[[ Information provided open ]]

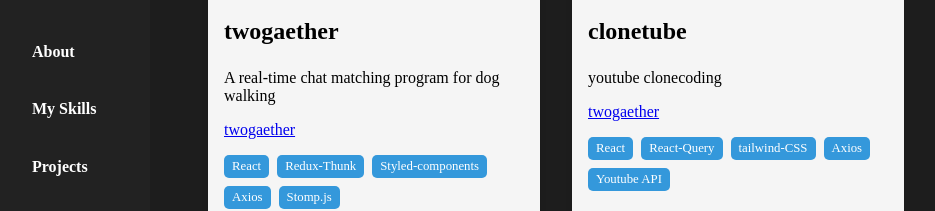
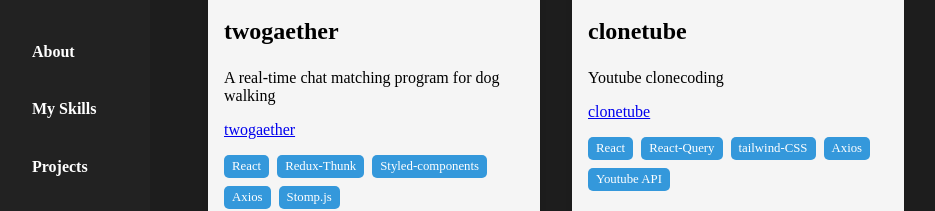
Before and after one commit to wldnr1208/portfolio, a Next.js app in the folder portfolio/: page /myproject in a window 1280 px wide. Shown: the part 266-477 px from the top of the page, without its empty margins (0-935 px from the left). Built offline with nearby package versions, Linux system fonts and the light colour scheme.

Commit message:
[feat] 프로젝트 제목 수정

```diff
--- a/portfolio/src/pages/myproject.tsx
+++ b/portfolio/src/pages/myproject.tsx
@@ -29,7 +29,7 @@
   },
   {
     title: "clonetube",
-    description: "youtube clonecoding",
+    description: "Youtube clonecoding",
     technologies: [
       "React",
       "React-Query",
@@ -51,7 +51,7 @@
     <Image src={project.imageUrl} alt={project.title} />
     <Title>{project.title}</Title>
     <Description>{project.description}</Description>
-    <a href={project.visit}>twogaether</a>
+    <a href={project.visit}>{project.title}</a>
     <Technologies>
       {project.technologies.map((technology) => (
         <Technology key={technology}>{technology}</Technology>
```
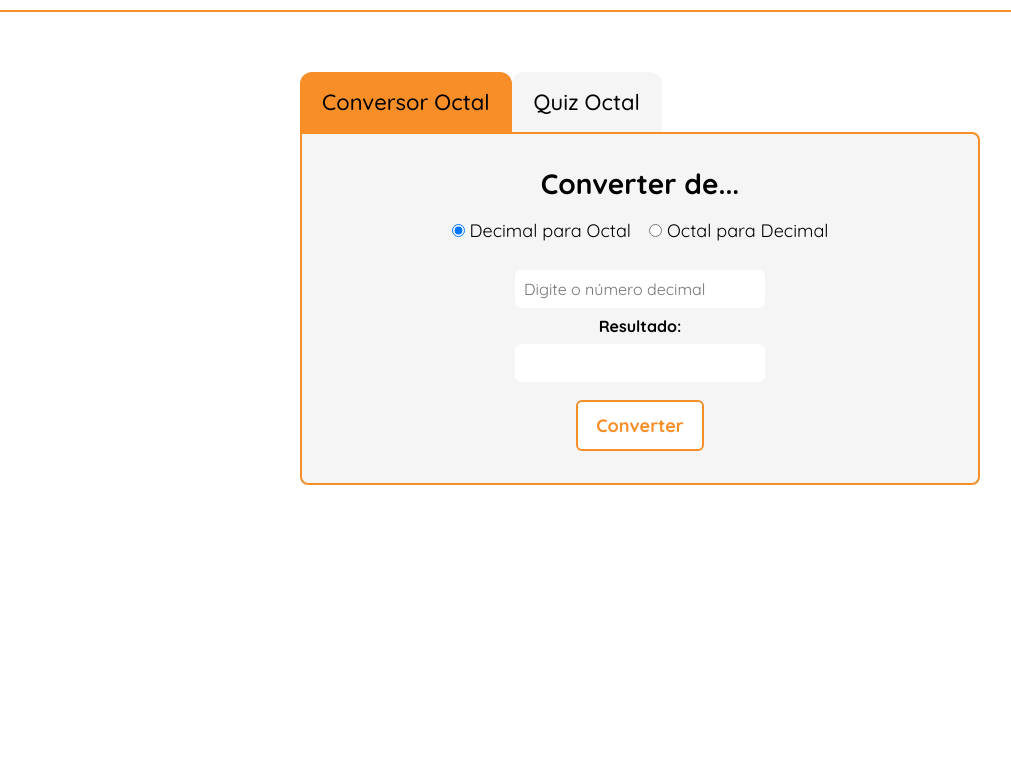
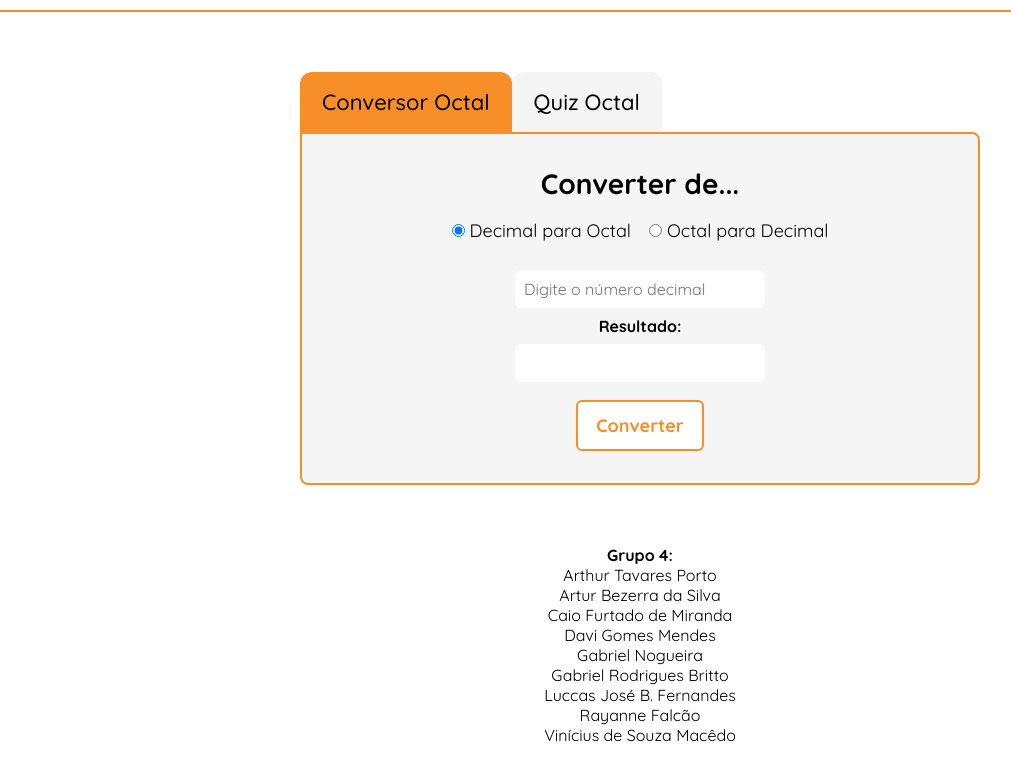
Before and after one commit to brittola/octal-interativo, a plain HTML site: page index.html in a window 1280 px wide. Shown: the part 114-894 px from the top of the page, without its empty margins (0-1011 px from the left). Before the commit the page ends 800 px from the top, so only its background shows below. Drawn offline with Linux system fonts and the light colour scheme.

Commit message:
add footer

```diff
--- a/assets/css/main.css
+++ b/assets/css/main.css
@@ -205,3 +205,12 @@ main .aba-quiz div.controles button:hover {
   color: #fff;
   background-color: #f78e27;
 }
+
+footer {
+  margin: auto;
+  padding: 60px 0px;
+  padding-top: 0px;
+}
+footer ul {
+  text-align: center;
+}
--- a/index.html
+++ b/index.html
@@ -64,6 +64,40 @@
             </div>
         </section>
     </main>
+    <footer>
+        <ul>
+            <li>
+                <strong>Grupo 4:</strong>
+            </li>
+            <li>
+                Arthur Tavares Porto
+            </li>
+            <li>
+                Artur Bezerra da Silva
+            </li>
+            <li>
+                Caio Furtado de Miranda
+            </li>
+            <li>
+                Davi Gomes Mendes
+            </li>
+            <li>
+                Gabriel Nogueira
+            </li>
+            <li>
+                Gabriel Rodrigues Britto
+            </li>
+            <li>
+                Luccas José B. Fernandes
+            </li>
+            <li>
+                Rayanne Falcão
+            </li>
+            <li>
+                Vinícius de Souza Macêdo
+            </li>
+        </ul>
+    </footer>
 
     <script src="./assets/js/script.js"></script>
     <script src="./assets/js/conversor.js"></script>
```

[[ Information provided closed ]]

▸ **Instructions to follow**: Each line above should be returned exactly as written, apart from any pictures.

▸ **Solution to the exercise**:
Before and after one commit to wldnr1208/portfolio, a Next.js app in the folder portfolio/: page /myproject in a window 1280 px wide. Shown: the part 266-477 px from the top of the page, without its empty margins (0-935 px from the left). Built offline with nearby package versions, Linux system fonts and the light colour scheme.

Commit message:
[feat] 프로젝트 제목 수정

```diff
--- a/portfolio/src/pages/myproject.tsx
+++ b/portfolio/src/pages/myproject.tsx
@@ -29,7 +29,7 @@
   },
   {
     title: "clonetube",
-    description: "youtube clonecoding",
+    description: "Youtube clonecoding",
     technologies: [
       "React",
       "React-Query",
@@ -51,7 +51,7 @@
     <Image src={project.imageUrl} alt={project.title} />
     <Title>{project.title}</Title>
     <Description>{project.description}</Description>
-    <a href={project.visit}>twogaether</a>
+    <a href={project.visit}>{project.title}</a>
     <Technologies>
       {project.technologies.map((technology) => (
         <Technology key={technology}>{technology}</Technology>
```
Before and after one commit to brittola/octal-interativo, a plain HTML site: page index.html in a window 1280 px wide. Shown: the part 114-894 px from the top of the page, without its empty margins (0-1011 px from the left). Before the commit the page ends 800 px from the top, so only its background shows below. Drawn offline with Linux system fonts and the light colour scheme.

Commit message:
add footer

```diff
--- a/assets/css/main.css
+++ b/assets/css/main.css
@@ -205,3 +205,12 @@ main .aba-quiz div.controles button:hover {
   color: #fff;
   background-color: #f78e27;
 }
+
+footer {
+  margin: auto;
+  padding: 60px 0px;
+  padding-top: 0px;
+}
+footer ul {
+  text-align: center;
+}
--- a/index.html
+++ b/index.html
@@ -64,6 +64,40 @@
             </div>
         </section>
     </main>
+    <footer>
+        <ul>
+            <li>
+                <strong>Grupo 4:</strong>
+            </li>
+            <li>
+                Arthur Tavares Porto
+            </li>
+            <li>
+                Artur Bezerra da Silva
+            </li>
+            <li>
+                Caio Furtado de Miranda
+            </li>
+            <li>
+                Davi Gomes Mendes
+            </li>
+            <li>
+                Gabriel Nogueira
+            </li>
+            <li>
+                Gabriel Rodrigues Britto
+            </li>
+            <li>
+                Luccas José B. Fernandes
+            </li>
+            <li>
+                Rayanne Falcão
+            </li>
+            <li>
+                Vinícius de Souza Macêdo
+            </li>
+        </ul>
+    </footer>
 
     <script src="./assets/js/script.js"></script>
     <script src="./assets/js/conversor.js"></script>
```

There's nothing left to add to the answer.